----- Entries provided -----
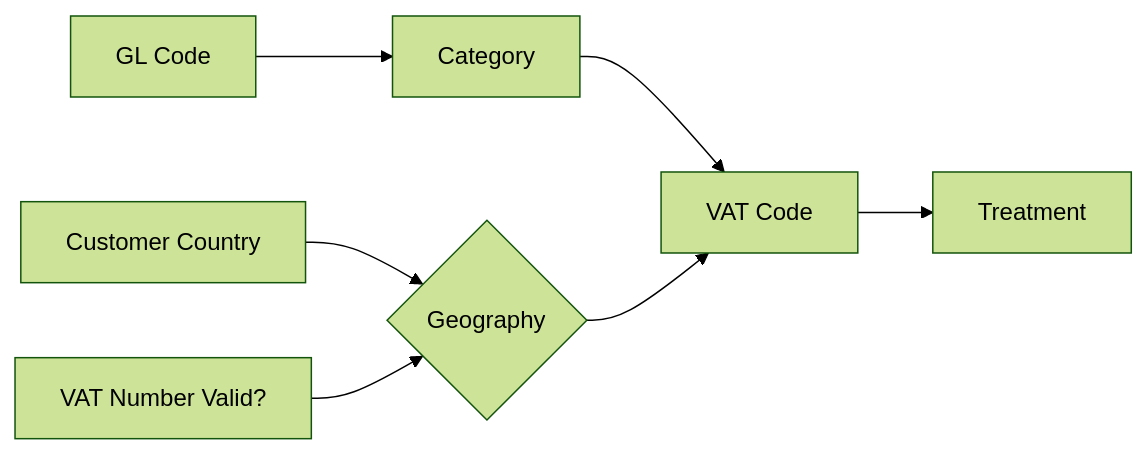
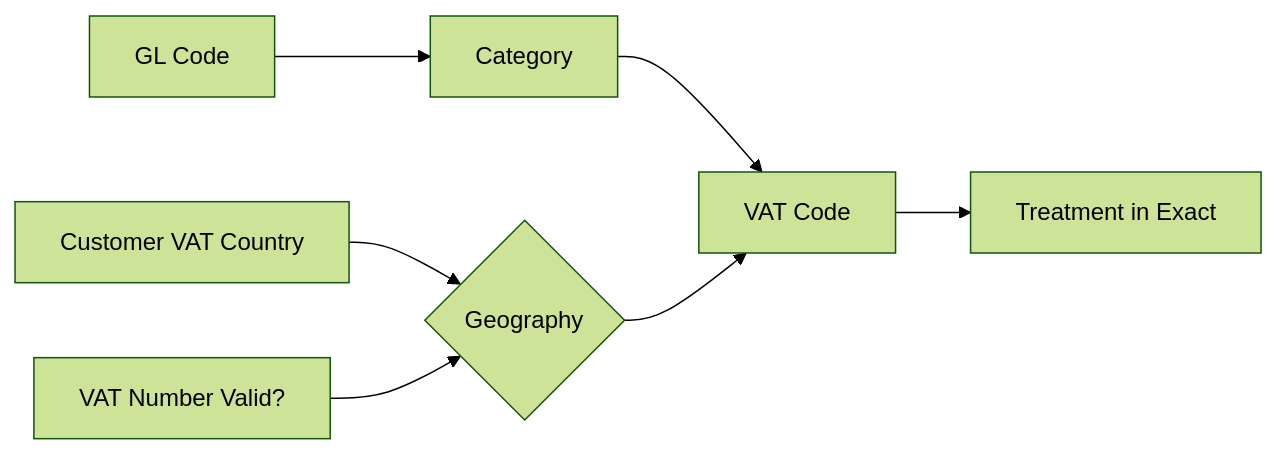
Before and after one commit to dmitriibeliakov/vat: the diagram in docs/vat_code_scheme.md, drawn with Mermaid (forest theme). The commit also changed other lines of this file and 26 other files, not shown here.

````diff
--- a/docs/vat_code_scheme.md
+++ b/docs/vat_code_scheme.md
@@ -18,9 +18,9 @@
 ```mermaid
 flowchart LR
     GL[GL Code] --> CAT[Category]
-    CC[Customer Country] --> GEO_CHECK{Geography}
+    CC[Customer VAT Country] --> GEO_CHECK{Geography}
     VAT_VALID[VAT Number Valid?] --> GEO_CHECK
     CAT --> VAT_CODE[VAT Code]
     GEO_CHECK --> VAT_CODE
-    VAT_CODE --> TRT[Treatment]
+    VAT_CODE --> TRT[Treatment in Exact]
 ```
````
-----
Assignment: Without the pictures, return each entry exactly as given.

Completed task:
Before and after one commit to dmitriibeliakov/vat: the diagram in docs/vat_code_scheme.md, drawn with Mermaid (forest theme). The commit also changed other lines of this file and 26 other files, not shown here.

````diff
--- a/docs/vat_code_scheme.md
+++ b/docs/vat_code_scheme.md
@@ -18,9 +18,9 @@
 ```mermaid
 flowchart LR
     GL[GL Code] --> CAT[Category]
-    CC[Customer Country] --> GEO_CHECK{Geography}
+    CC[Customer VAT Country] --> GEO_CHECK{Geography}
     VAT_VALID[VAT Number Valid?] --> GEO_CHECK
     CAT --> VAT_CODE[VAT Code]
     GEO_CHECK --> VAT_CODE
-    VAT_CODE --> TRT[Treatment]
+    VAT_CODE --> TRT[Treatment in Exact]
 ```
````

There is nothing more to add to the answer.